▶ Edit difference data
****************

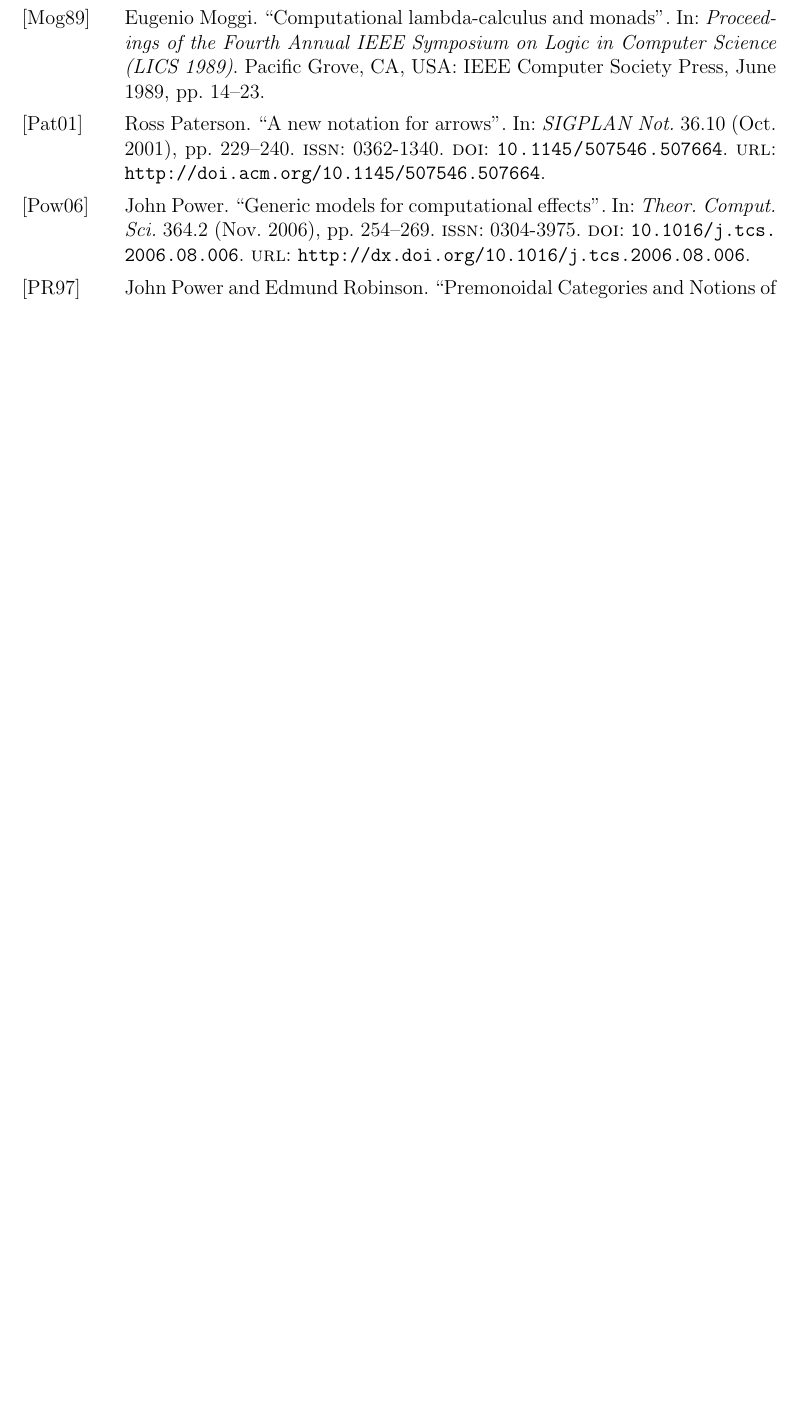
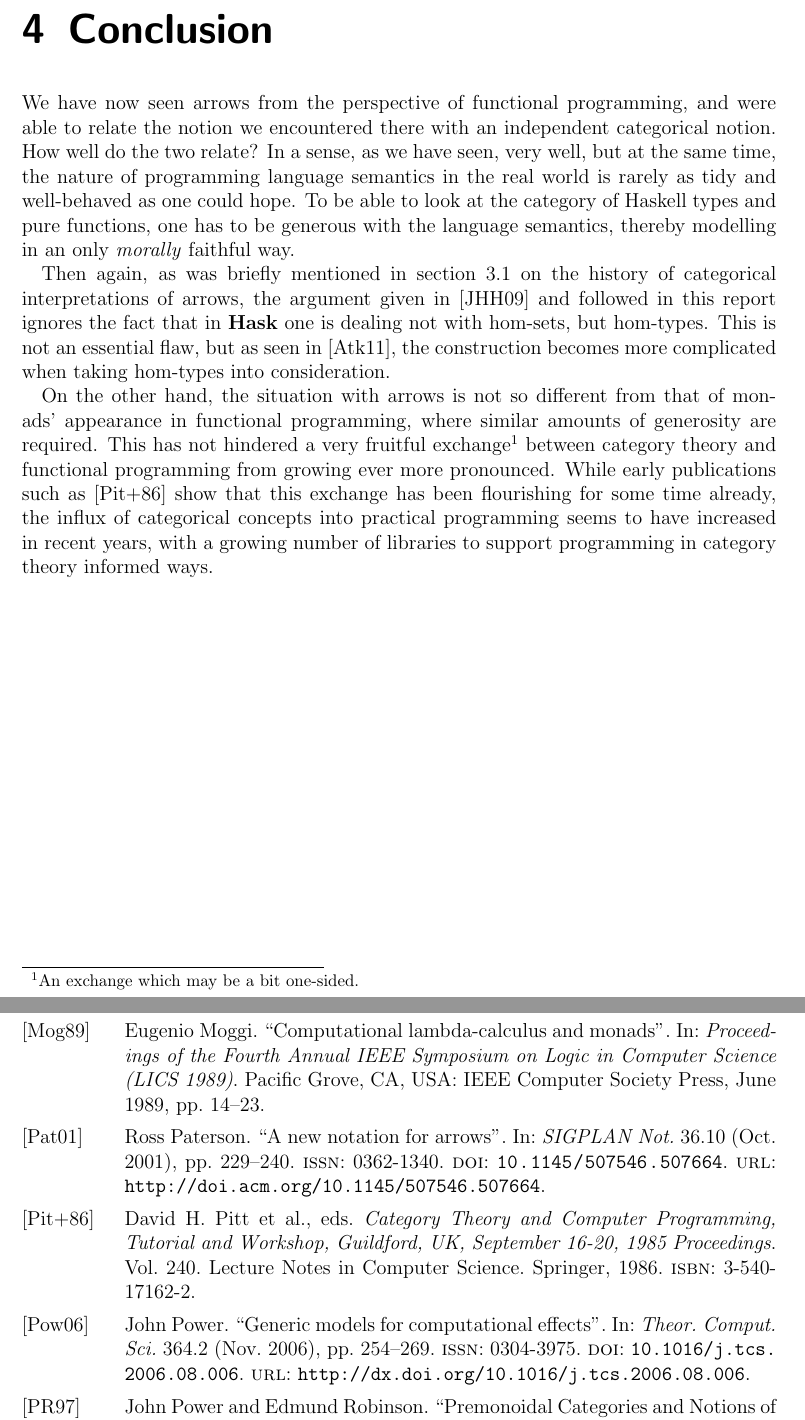
Before and after one commit to yfyf/cat-arrows, a LaTeX document (report/report.tex, which reads report/chapters/conclusion.tex): part of page 21 of 21 before the commit and two parts of pages 20 and 22 of 22 after it, the two joined at a grey line, cut at the place of the change, the shorter picture padded with empty space. Compiled offline with pdfLaTeX.

Commit message:
Add conclusion

```diff
--- /dev/null
+++ b/report/chapters/conclusion.tex
@@ -0,0 +1,28 @@
+\chapter{Conclusion}
+
+We have now seen arrows from the perspective of functional programming, and
+were able to relate the notion we encountered there with an independent
+categorical notion. How well do the two relate? In a sense, as we have seen,
+very well, but at the same time, the nature of programming language
+semantics in the real world is rarely as tidy and well-behaved as one could
+hope. To be able to look at the category of Haskell types and pure
+functions, one has to be generous with the language semantics, thereby
+modelling in an only \emph{morally} faithful way.
+
+Then again, as was briefly mentioned in section~\ref{sec:cat-arrows-hist} on
+the history of categorical interpretations of arrows, the argument given
+in~\cite{cat-semantics-arr} and followed in this report ignores the fact that
+in $\Hask$ one is dealing not with hom-sets, but hom-types. This is not an
+essential flaw, but as seen in~\cite{atkey-fix}, the construction becomes more
+complicated when taking hom-types into consideration.
+
+On the other hand, the situation with arrows is not so different from that
+of monads' appearance in functional programming, where similar amounts of
+generosity are required. This has not hindered a very fruitful
+exchange\footnote{An exchange which may be a bit one-sided.} between
+category theory and functional programming from growing ever more
+pronounced. While early publications such as~\cite{cats-and-cp} show that
+this exchange has been flourishing for some time already, the influx of
+categorical concepts into practical programming seems to have increased in
+recent years, with a growing number of libraries to support programming in
+category theory informed ways.
```
Also changed, not shown: report/literature.bib (+15 -0 lines), report/report.tex (+1 -0 lines).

****************

▶ To do
Scan the data above for the string "arrows" and copy each line where it appears.

▶ Reply
Before and after one commit to yfyf/cat-arrows, a LaTeX document (report/report.tex, which reads report/chapters/conclusion.tex): part of page 21 of 21 before the commit and two parts of pages 20 and 22 of 22 after it, the two joined at a grey line, cut at the place of the change, the shorter picture padded with empty space. Compiled offline with pdfLaTeX.
+We have now seen arrows from the perspective of functional programming, and
+Then again, as was briefly mentioned in section~\ref{sec:cat-arrows-hist} on
+the history of categorical interpretations of arrows, the argument given
+On the other hand, the situation with arrows is not so different from that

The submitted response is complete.